With respect to “a few bad actors,” we’d have an easier time believing that if we didn’t have evidence of a culture of abuse that has existed for more than four decades. When you have 37 of the 52 horses at the 2011 National Celebration testing positive for one or more anesthetic agents; convictions of trainers like Barney Davis and Jackie McConnell (now with a lifetime disqualification); a 9% HPA violation rate at the 2012 National Celebration (virtually no change from the 9.5% rate at the 2011 event); and violation detection rates that are consistently 5 to 10 times higher when USDA is present at shows to inspect, compared with shows where the industry self-polices; it becomes apparent that this is not “a few bad actors,” it’s a real industry problem.
As regards chains and pads, the industry says “there’s no science to suggest that chains and pads cause problems.” What the science (see also links at end of post) says is that raising the heels (placing a horse on pads and wedges) 8 degrees can cause the horse to stumble and tire easily. Additionally, horses placed on pads and wedges showed inflammation in the flexor tendon area of the pastern. Chains that weigh 6 ounces will start to cause hair loss without the use of chemical irritants. Chains heavier than 6 ounces used on horses that have been previously sored will cause open lesions within two weeks. We’re happy to say we did our homework and, yes, the science that’s available appears to support our position. However, the industry has (once again) missed the point of the AVMA’s and AAEP’s decision. The AVMA’s and AAEP’s primary concern is that chains and pads are used to exacerbate and/or hide soring. And they can do so irrespective of their size and/or weight. And, if you had any question about whether we’re really talking about 6-ounce chains and small “packages” (as suggested by the industry) our photos that were provided by an AAEP member should resolve them.To remove opportunity and incentive to sore, and to facilitate the inspection process under the HPA, the AVMA and AAEP agree with the authors of HR 6388 that self-policing, and chains and pads, have to go.
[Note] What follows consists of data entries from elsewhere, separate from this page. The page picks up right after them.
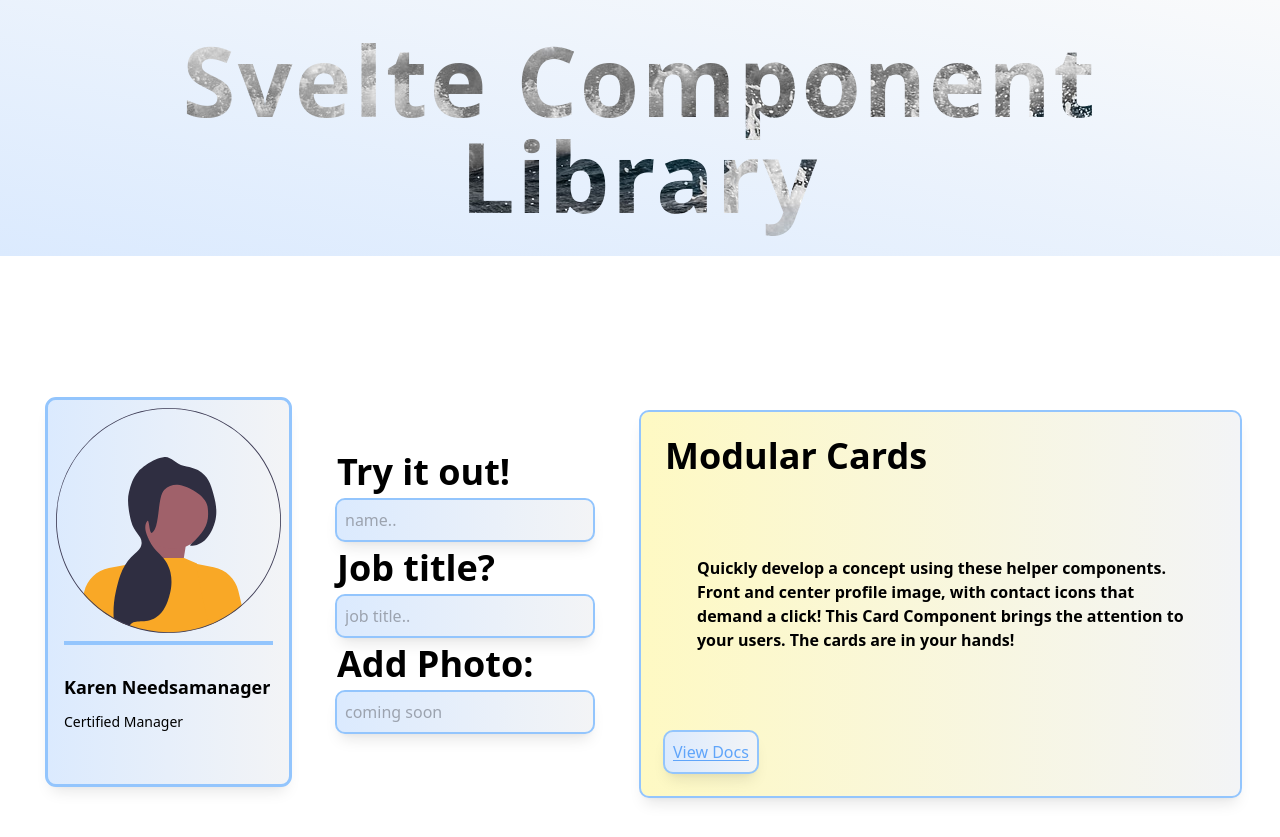
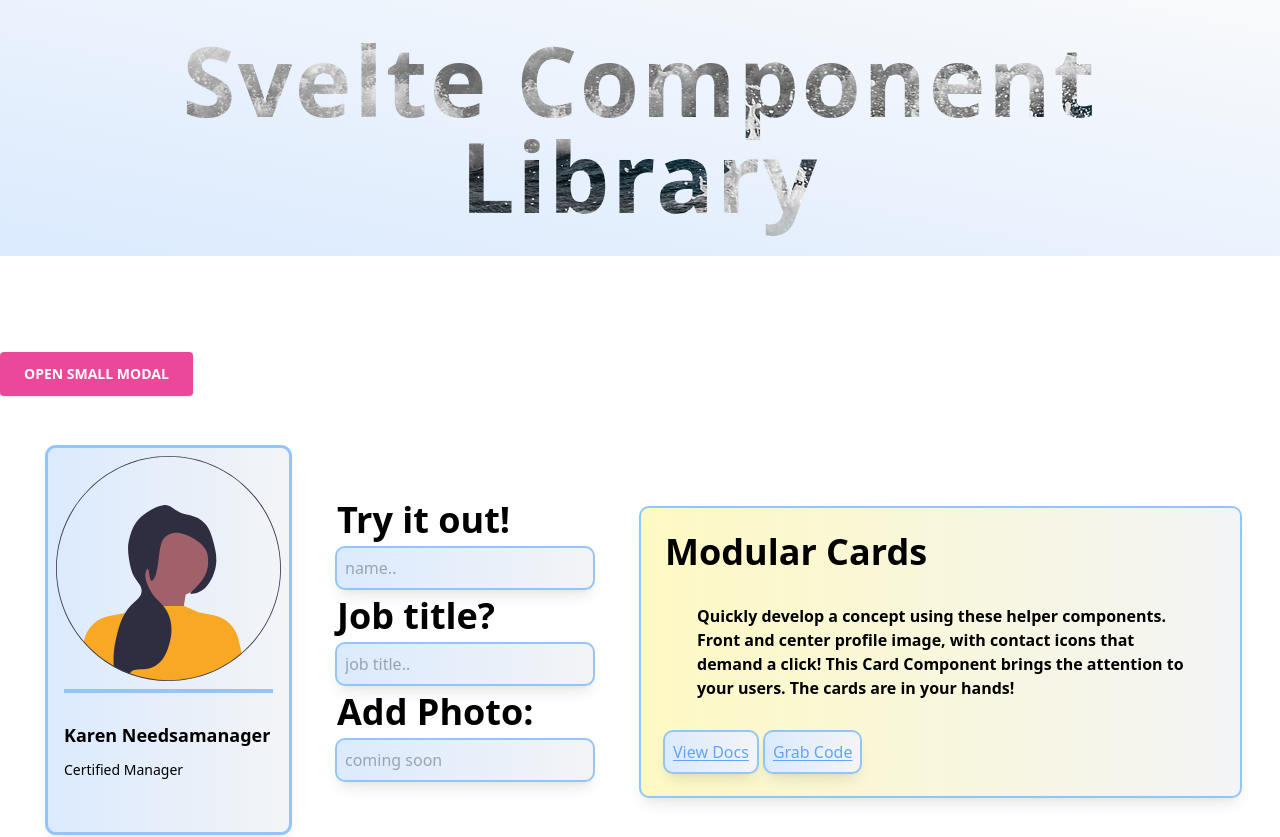
Before and after one commit to GummyGuppy/Svelte-Component-Library, a SvelteKit app: page / in a window 1280 px wide. Shown: the top 837 px of the page. Built offline with nearby package versions, Linux system fonts and the light colour scheme; some icons are missing.

Commit message:
flex changes

```diff
--- a/src/routes/+layout.svelte
+++ b/src/routes/+layout.svelte
@@ -1,6 +1,13 @@
 <script>
     import "../app.css";
     import Footer from './Footer.svelte'
+
+    let showModal = false;
+
+function toggleModal(){
+  showModal = !showModal;
+}
+
   </script>
 
   <div class="font-extrabold flex justify-center text-center items-center bg-gradient-to-tr from-blue-100 to-gray-50 w-screen mb-24 lg:h-64">
@@ -8,5 +15,52 @@
       Svelte Component Library
     </h1>
   </div>
+
+  <button class="bg-pink-500 text-white active:bg-pink-600 font-bold uppercase text-sm px-6 py-3 rounded shadow hover:shadow-lg outline-none focus:outline-none mr-1 mb-1 ease-linear transition-all duration-150" type="button" on:click={toggleModal}>
+    Open small modal
+  </button>
+  {#if showModal}
+  <div class="overflow-x-hidden overflow-y-auto fixed inset-0 z-50 outline-none focus:outline-none justify-center items-center flex">
+    <div class="relative w-auto my-6 mx-auto max-w-sm">
+      <!--content-->
+      <div class="border-0 rounded-lg shadow-lg relative flex flex-col w-full bg-white outline-none focus:outline-none">
+        <!--header-->
+        <div class="flex items-start justify-between p-5 border-b border-solid border-blueGray-200 rounded-t">
+          <h3 class="text-3xl font-semibold">
+            Modal Title
+          </h3>
+          <button class="p-1 ml-auto bg-transparent border-0 text-black opacity-5 float-right text-3xl leading-none font-semibold outline-none focus:outline-none" on:click={toggleModal}>
+            <span class="bg-transparent text-black opacity-5 h-6 w-6 text-2xl block outline-none focus:outline-none">
+              ×
+            </span>
+          </button>
+        </div>
+        <!--body-->
+        <div class="relative p-6 flex-auto">
+          <p class="my-4 text-blueGray-500 text-lg leading-relaxed">
+            I always felt like I could do anything. That’s the main
+            thing people are controlled by! Thoughts- their perception
+            of themselves! They're slowed down by their perception of
+            themselves. If you're taught you can’t do anything, you
+            won’t do anything. I was taught I could do everything.
+          </p>
+        </div>
+        <!--footer-->
+        <div class="flex items-center justify-end p-6 border-t border-solid border-blueGray-200 rounded-b">
+          <button class="text-red-500 background-transparent font-bold uppercase px-6 py-2 text-sm outline-none focus:outline-none mr-1 mb-1 ease-linear transition-all duration-150" type="button" on:click={toggleModal}>
+            Close
+          </button>
+          <button class="bg-emerald-500 text-white active:bg-emerald-600 font-bold uppercase text-sm px-6 py-3 rounded shadow hover:shadow-lg outline-none focus:outline-none mr-1 mb-1 ease-linear transition-all duration-150" type="button" on:click={toggleModal}>
+            Save Changes
+          </button>
+        </div>
+      </div>
+    </div>
+  </div>
+  <div class="opacity-25 fixed inset-0 z-40 bg-black"></div>
+  {/if}
+
+
+
   <slot />
   <Footer/>
--- a/src/routes/Components/Card.svelte
+++ b/src/routes/Components/Card.svelte
@@ -72,7 +72,7 @@
     to-gray-100 p-2 w-64 outline outline-2 outline-blue-300 rounded-lg shadow-lg focus:outline-none' />
 </div>
 
-    <div class=" flex flex-col justify-between h-96 w-3/4 lg:ml-12 sm:mr-10 mt-6 bg-gradient-to-r from-yellow-100
+    <div class=" flex flex-col justify-between w-3/4 lg:ml-12 sm:mr-10 mt-6 bg-gradient-to-r from-yellow-100
     to-gray-100 p-6 outline outline-2  outline-blue-300 rounded-lg shadow-lg">
 
 
@@ -81,12 +81,21 @@
                 Front and center profile image, with contact icons that demand a click! This Card Component
                 brings the attention to your users. The cards are in your hands!  </p>
 
+            <div class="flex gap-2">
                 <h3 class="bg-gradient-to-r from-blue-100 self-center lg:self-start
                 to-gray-100 p-2 outline w-fit outline-2 outline-blue-300 rounded-lg shadow-lg">
                     <a href="https://github.com/GummyGuppy/Svelte-Component-Library/blob/master/README.md"
                         target="_blank"
                         class="text-blue-400 underline underline-offset-2">View Docs</a>
                 </h3>
+                <h3 class="bg-gradient-to-r from-blue-100 self-center lg:self-start
+                to-gray-100 p-2 outline w-fit outline-2 outline-blue-300 rounded-lg shadow-lg">
+                    <a href="https://github.com/GummyGuppy/Svelte-Component-Library/blob/master/README.md"
+                        target="_blank"
+                        class="text-blue-400 underline underline-offset-2">Grab Code</a>
+                </h3>
+            </div>
+
 
 
 
```
Lines whose indentation alone changed are shown as unchanged.
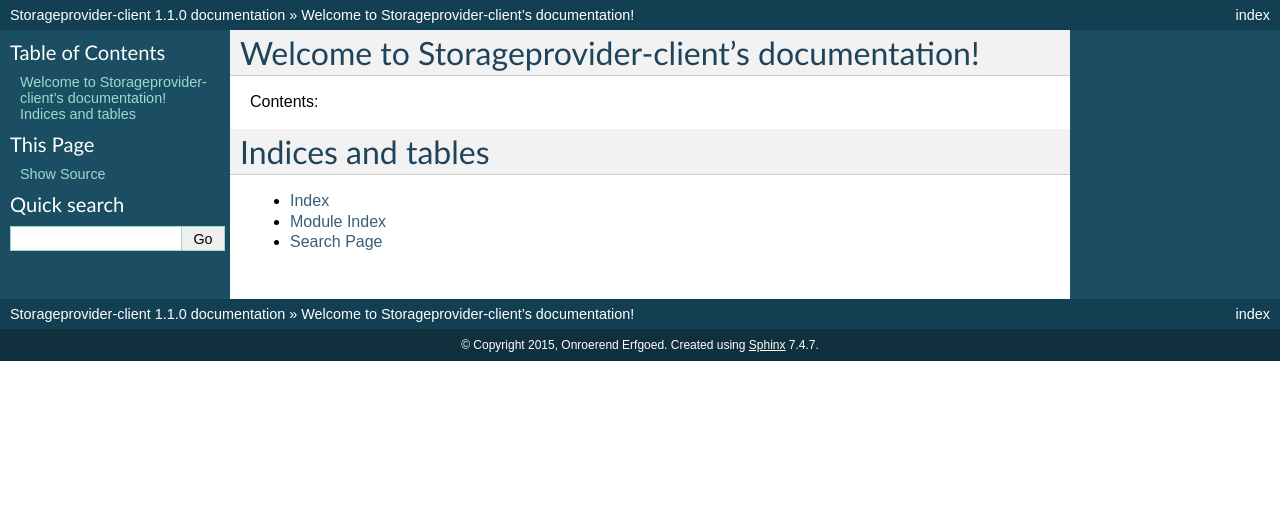
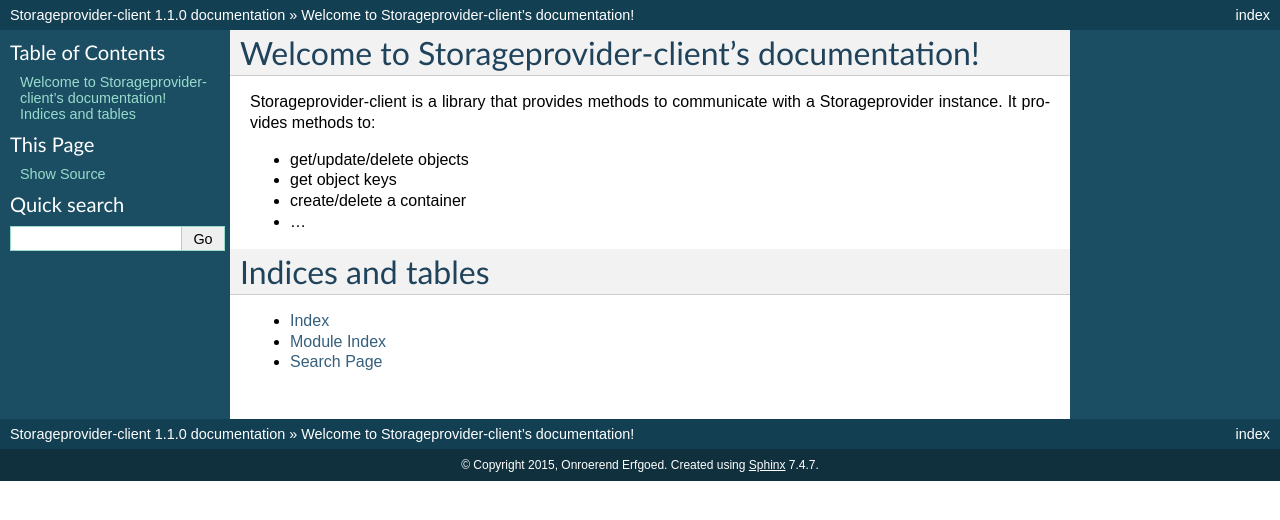
Before and after one commit to OnroerendErfgoed/storageprovider-client, a Sphinx documentation site: the page built from docs/source/index.rst, in a window 1280 px wide. Shown: the top 520 px of the page. Built offline with Sphinx 7.4.7, drawn with Linux system fonts in a browser that asks for light colours.

Commit message:
README updated

```diff
--- a/CHANGES.txt
+++ b/CHANGES.txt
@@ -1,5 +1,5 @@
-1.1.0
-=====
+1.1.0 (18/03/2015)
+==================
 
 * Python 3.3 compatible
 * User can choose header
--- a/README.rst
+++ b/README.rst
@@ -4,3 +4,6 @@ storageprovider-client
 
 .. image:: https://travis-ci.org/OnroerendErfgoed/storageprovider-client.svg
     :target: https://travis-ci.org/OnroerendErfgoed/storageprovider-client
+
+
+Storageprovider-client is a library that provides methods to communicate with a Storageprovider instance.
--- a/docs/source/index.rst
+++ b/docs/source/index.rst
@@ -6,7 +6,14 @@
 Welcome to Storageprovider-client's documentation!
 ==================================================
 
-Contents:
+
+Storageprovider-client is a library that provides methods to communicate with a Storageprovider instance. It provides methods to:
+
+* get/update/delete objects
+* get object keys
+* create/delete a container
+* ...
+
 
 .. toctree::
    :maxdepth: 2
```
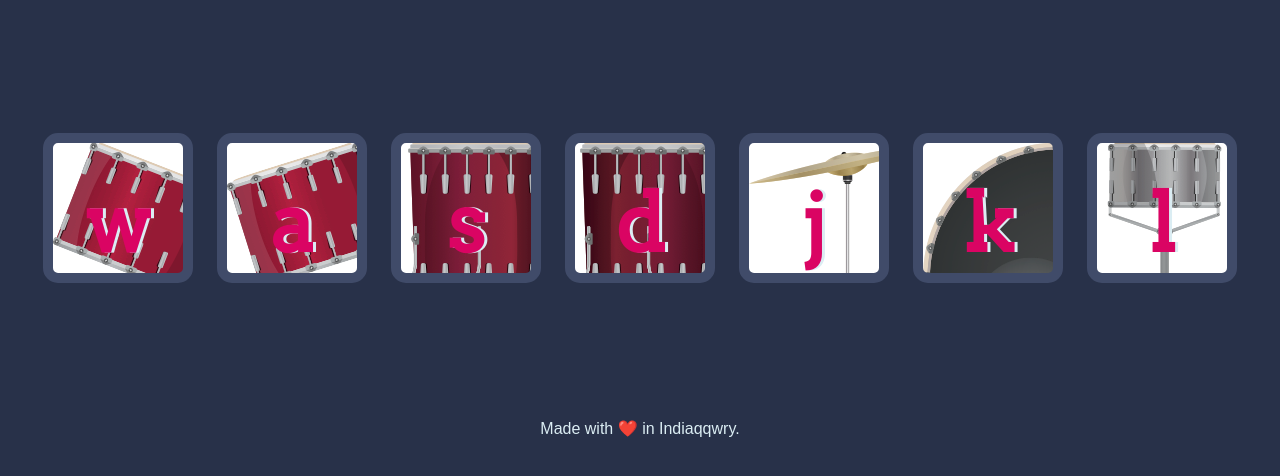
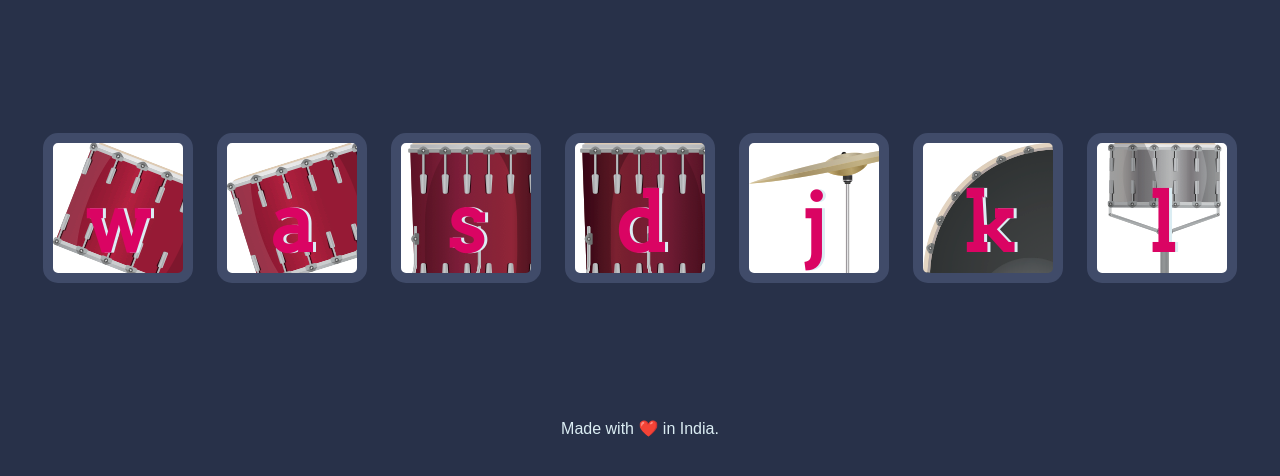
Before and after one commit to shikhargupta7/drum_kit, a plain HTML site: page index.html in a window 1280 px wide. Shown: the part 156-632 px from the top of the page. Drawn offline with Linux system fonts and the light colour scheme.

Commit message:
Spell check

```diff
--- a/index.html
+++ b/index.html
@@ -23,7 +23,7 @@
 
 
   <footer>
-    Made with ❤️ in Indiaqqwry.
+    Made with ❤️ in India.
   </footer>
   <script src="index.js">
 
```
We mentioned that AVMA member and numerous stakeholder responses to the AVMA’s and AAEP’s action suggest great support for our decision. We urge you to take those expressions of support one step further by helping us shut down this culture of abuse. Contact your member of Congress and urge them to support HR 6388. Do it today—we’ll make it easy for you. Visit our website and Take Action!